● **Work order**
What follows is a set of records; repeat them exactly, without the pictures.

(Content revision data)

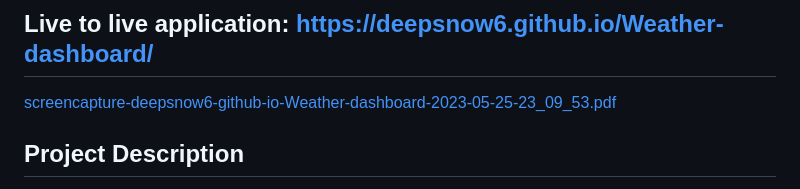
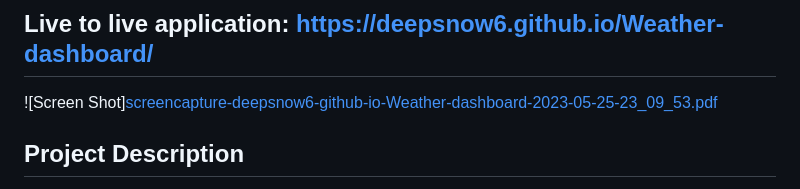
Before and after one commit to deepsnow6/Weather-dashboard, a Markdown page: README.md, the part around the change. Drawn GitHub-style.

Commit message:
Screenshot

```diff
--- a/README.md
+++ b/README.md
@@ -2,7 +2,7 @@
 
 ## Live to live application: https://deepsnow6.github.io/Weather-dashboard/
 
-[screencapture-deepsnow6-github-io-Weather-dashboard-2023-05-25-23_09_53.pdf](https://github.com/deepsnow6/Weather-dashboard/files/11571745/screencapture-deepsnow6-github-io-Weather-dashboard-2023-05-25-23_09_53.pdf)
+![Screen Shot][screencapture-deepsnow6-github-io-Weather-dashboard-2023-05-25-23_09_53.pdf](https://github.com/deepsnow6/Weather-dashboard/files/11571745/screencapture-deepsnow6-github-io-Weather-dashboard-2023-05-25-23_09_53.pdf)
 
 
 ## Project Description
```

● **Written response**
Before and after one commit to deepsnow6/Weather-dashboard, a Markdown page: README.md, the part around the change. Drawn GitHub-style.

Commit message:
Screenshot

```diff
--- a/README.md
+++ b/README.md
@@ -2,7 +2,7 @@
 
 ## Live to live application: https://deepsnow6.github.io/Weather-dashboard/
 
-[screencapture-deepsnow6-github-io-Weather-dashboard-2023-05-25-23_09_53.pdf](https://github.com/deepsnow6/Weather-dashboard/files/11571745/screencapture-deepsnow6-github-io-Weather-dashboard-2023-05-25-23_09_53.pdf)
+![Screen Shot][screencapture-deepsnow6-github-io-Weather-dashboard-2023-05-25-23_09_53.pdf](https://github.com/deepsnow6/Weather-dashboard/files/11571745/screencapture-deepsnow6-github-io-Weather-dashboard-2023-05-25-23_09_53.pdf)
 
 
 ## Project Description
```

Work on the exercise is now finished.